The President loves to relive the night he beat Hillary Clinton back in 2016. He’s done it at great length and in great detail at almost every rally. But at a gathering of the National Republican Congressional Committee last night, he took a slightly different tack, focusing instead on how he’s going to win in 2020. And you might’ve guessed: it’s all about playing to and further solidifying his base. And Trump’s realization seems to be this: his voters are looking for specific policy, based on making them feel that he’s looking out for their personal security. Whether they like him as a person or not, even if they “are ashamed to say ‘I am voting for the President'”, as he puts it. Doesn’t matter at all. “Am I supposed to like that?”, the President asks. “I do”.

Here’s a clip (click on the photo to watch):

Trump also notes that any respectable pollster should be giving him an extra 10 points based on respondents who refuse to answer whom they’re voting for, asserting 100% of those responses should be counted as votes for him. (And he claims “one great pollster” now is.) And we think he’s pretty right about that, at least that was right in 2016. In fact, back then, we posited that Hillary Clinton would have to be ahead in the polls by somewhere around 10 points on election day to clinch a win. (That was before the last minute “Comey email surprise”, and why that pretty much killed her chances, even though it wasn’t the only reason). And we based our reasoning on pretty much the same theory Trump is: that poll respondents would not be honest about their willingness to vote for Trump. Boy did we take a lot of heat when we wrote that! “That’s why polls are anonymous, you idiot!” was among the kinder comments we got. Now we find it interesting that some of those same people are writing and Tweeting about how despondent they are because they’re convinced Trump is going to win again in 2020. Maybe. But we’re not so sure. We haven’t been writing a lot about the 2020 election yet, because it’s ridiculous to do so right now. We have no clue who the Democratic candidate will be, or how much Trump will hearten or offend the votes he needs to pick up beyond his base in order to win. We do believe Democrats have a chance for the same reason they picked up so many seats in the Midterms: even if a lot of people support Trump’s policies, outside of his base, we’re not sure if they’re all so convinced the craziness and daily roller coaster ride that goes along with a Trump Presidency is really worth it.

And if Trump has a blind spot from a self-promotion perspective, that’s it. Refusing to accept any responsibility for Republicans losing Congress last year. “What the hell did I have to do with it?” he asks the Republican crowd. And that’s also where his conspiracy theory addled mind slips into dangerous territory:

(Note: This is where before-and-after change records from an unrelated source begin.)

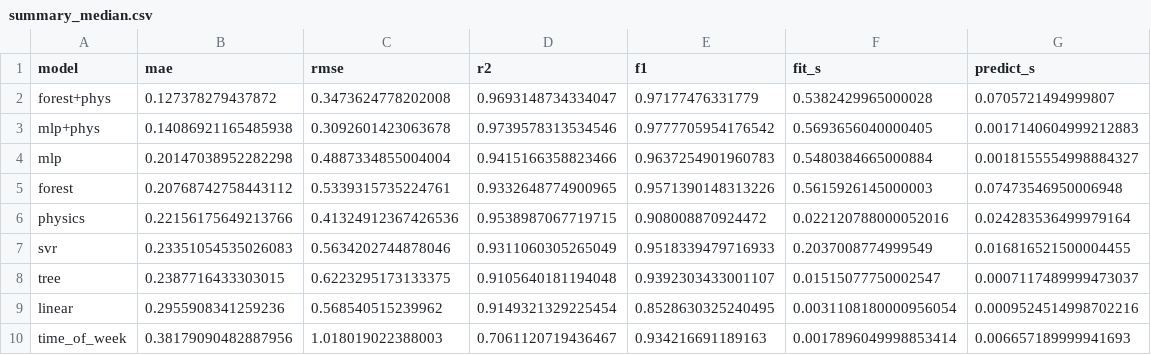
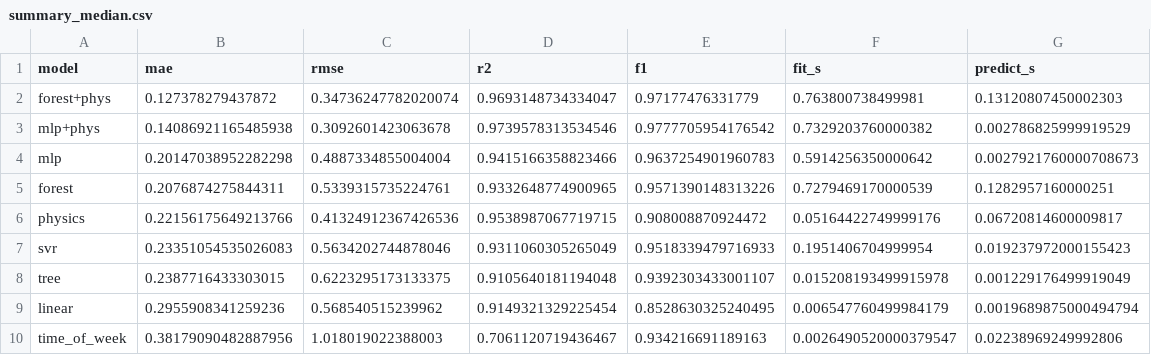
Before and after one commit to samsamthecodingman/MMA3001_project, a CSV file: reports/results/synthetic/summary_median.csv, drawn as a sheet.

```diff
--- a/reports/results/synthetic/summary_median.csv
+++ b/reports/results/synthetic/summary_median.csv
@@ -1,10 +1,10 @@
 model,mae,rmse,r2,f1,fit_s,predict_s
-forest+phys,0.127378279437872,0.3473624778202008,0.9693148734334047,0.97177476331779,0.5382429965000028,0.0705721494999807
-mlp+phys,0.14086921165485938,0.3092601423063678,0.9739578313534546,0.9777705954176542,0.5693656040000405,0.0017140604999212883
-mlp,0.20147038952282298,0.4887334855004004,0.9415166358823466,0.9637254901960783,0.5480384665000884,0.0018155554998884327
-forest,0.20768742758443112,0.5339315735224761,0.9332648774900965,0.9571390148313226,0.5615926145000003,0.07473546950006948
-physics,0.22156175649213766,0.41324912367426536,0.9538987067719715,0.908008870924472,0.022120788000052016,0.024283536499979164
-svr,0.23351054535026083,0.5634202744878046,0.9311060305265049,0.9518339479716933,0.2037008774999549,0.016816521500004455
-tree,0.2387716433303015,0.6223295173133375,0.9105640181194048,0.9392303433001107,0.01515077750002547,0.0007117489999473037
-linear,0.2955908341259236,0.568540515239962,0.9149321329225454,0.8528630325240495,0.0031108180000956054,0.0009524514998702216
-time_of_week,0.38179090482887956,1.018019022388003,0.7061120719436467,0.934216691189163,0.0017896049998853414,0.006657189999941693
+forest+phys,0.127378279437872,0.34736247782020074,0.9693148734334047,0.97177476331779,0.763800738499981,0.13120807450002303
+mlp+phys,0.14086921165485938,0.3092601423063678,0.9739578313534546,0.9777705954176542,0.7329203760000382,0.002786825999919529
+mlp,0.20147038952282298,0.4887334855004004,0.9415166358823466,0.9637254901960783,0.5914256350000642,0.0027921760000708673
+forest,0.2076874275844311,0.5339315735224761,0.9332648774900965,0.9571390148313226,0.7279469170000539,0.1282957160000251
+physics,0.22156175649213766,0.41324912367426536,0.9538987067719715,0.908008870924472,0.05164422749999176,0.06720814600009817
+svr,0.23351054535026083,0.5634202744878046,0.9311060305265049,0.9518339479716933,0.1951406704999954,0.019237972000155423
+tree,0.2387716433303015,0.6223295173133375,0.9105640181194048,0.9392303433001107,0.015208193499915978,0.001229176499919049
+linear,0.2955908341259236,0.568540515239962,0.9149321329225454,0.8528630325240495,0.006547760499984179,0.0019689875000494794
+time_of_week,0.38179090482887956,1.018019022388003,0.7061120719436467,0.934216691189163,0.0026490520000379547,0.02238969249992806
```
Also changed, not shown: reports/results/synthetic/scores_by_room.csv, 17 other files.
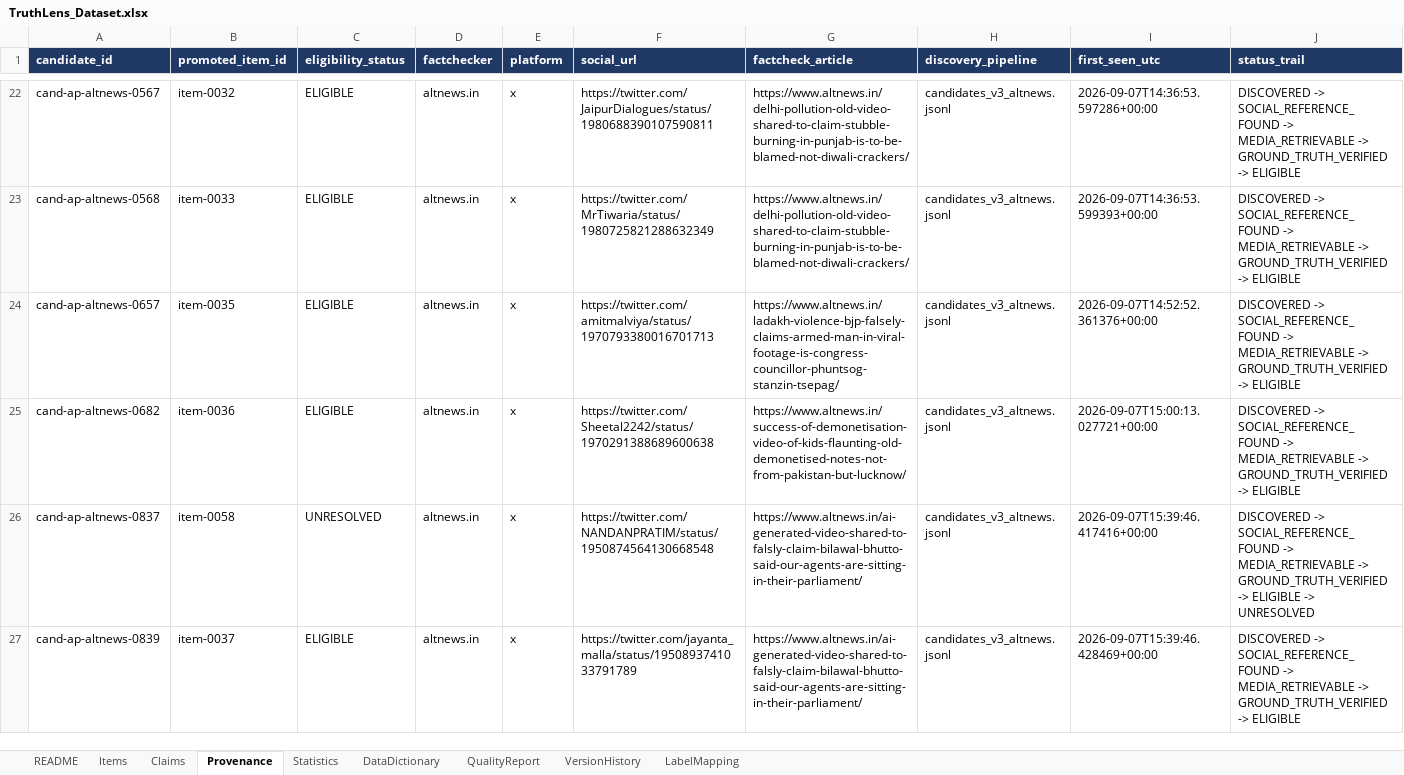
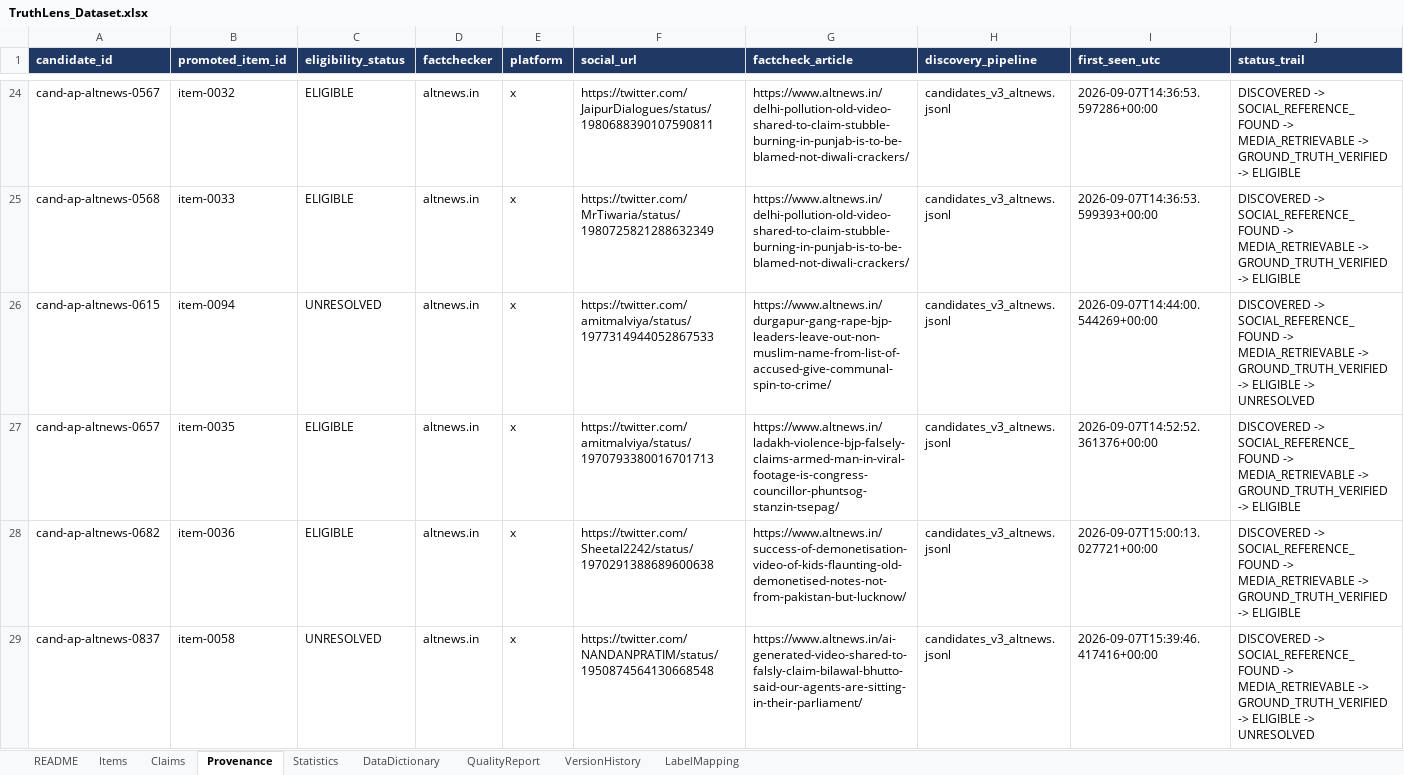
Before and after one commit to Geek-ASR/truthlens, an Excel workbook: research/dataset/TruthLens_Dataset.xlsx, sheet Provenance, drawn as a sheet; only a part is shown, gaps mark what is left out; the shorter side is filled out with more unchanged rows; values as stored, in another font and other column widths than the file's, no borders; rows hold the shown columns only; the diff covers the shown part only; the diff names each change by its address in the sheet, - before the commit and + after, or states it on an @@ line.

Commit message:
Review-gated batch 9: BENCHMARK 92 -> 94; mark 2 chronic-403 candidates blocked
Batch 9 (+2): Assam Police 'lathi-charge on Pakistani supporters' (old WB
video), 'Turkish anti-Erdogan protests' (actually East Timor / Pope
Francis). 9 reviewed -> 2 promote / 4 defer / 3 reject. FullFact tally so
far: 6 candidates, 1 promoted -- politician-statement checks don't fit
this viral-video benchmark; deprioritising it.

OpIndia (X 403) and a Brooklyn-subway Facebook video (registered-users
only) marked defer(ingestion_blocked) after 5+ failed retries.

```diff
--- a/research/dataset/TruthLens_Dataset.xlsx (sheet Provenance)
+++ b/research/dataset/TruthLens_Dataset.xlsx (sheet Provenance)
+row 26: cand-ap-altnews-0615 | item-0094 | UNRESOLVED | altnews.in | x | https://twitter.com/amitmalviya/status/1977314944052867533 | https://www.altnews.in/durgapur-gang-rape-bjp-leaders-leave-out-non-muslim-name-from-list-of-accused-give-communal-spin-to-crime/ | candidates_v3_altnews.jsonl | 2026-09-07T14:44:00.544269+00:00 | DISCOVERED -> SOCIAL_REFERENCE_FOUND -> MEDIA_RETRIEVABLE -> GROUND_TRUTH_VERIFIED -> ELIGIBLE -> UNRESOLVED
```
Also changed, not shown: 43 added rows and 7 edited cells elsewhere in this sheet, sheet Items, sheet Claims, sheet Statistics, sheet VersionHistory, sheet README, 7 other files.
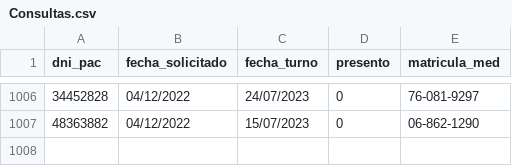
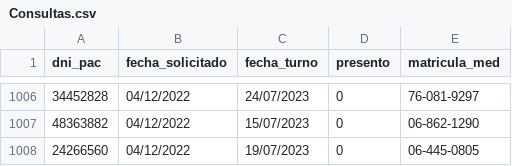
Before and after one commit to melxtear/probando-archivos-2, a CSV file: Debug/Consultas.csv, drawn as a sheet; only a part is shown, gaps mark what is left out.

```diff
--- a/Debug/Consultas.csv
+++ b/Debug/Consultas.csv
@@ -1007 +1007,2 @@ dni_pac , fecha_solicitado , fecha_turno , presento , matricula_med
 48363882 , 04/12/2022 , 15/07/2023 , 0 , 06-862-1290
+24266560 , 04/12/2022 , 19/07/2023 , 0 , 06-445-0805
```
Also changed, not shown: Debug/Pacientes_Archivados.csv, Debug/Pacientes_Nueva_Lista.csv, 9 other files.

“There were a lot of close elections. They seemed to every single one of them went Democrat (sic)….There’s something going on fellas….We have to be a little bit careful. I don’t like the way the votes are being tallied. I don’t like it, and you don’t like it either, you just don’t want to say it because you’re afraid of the press.”

Trump also expressed some affinity with Joe Biden, quipping the former Vice-President is “being taken care of pretty well by the socialists.” Trump goes on: “You having a good time, Joe?”

The President also spent time trying to focus group his slogan for the next campaign. For a while he’s been heralding a change from “Make America Great Again” to “Keep America Great”. But last night he said even though “in theory” he’s already made America great again, “MAGA” is a lot more catchy than “KAG”.

At last night’s gathering of the National Republican Congressional Committee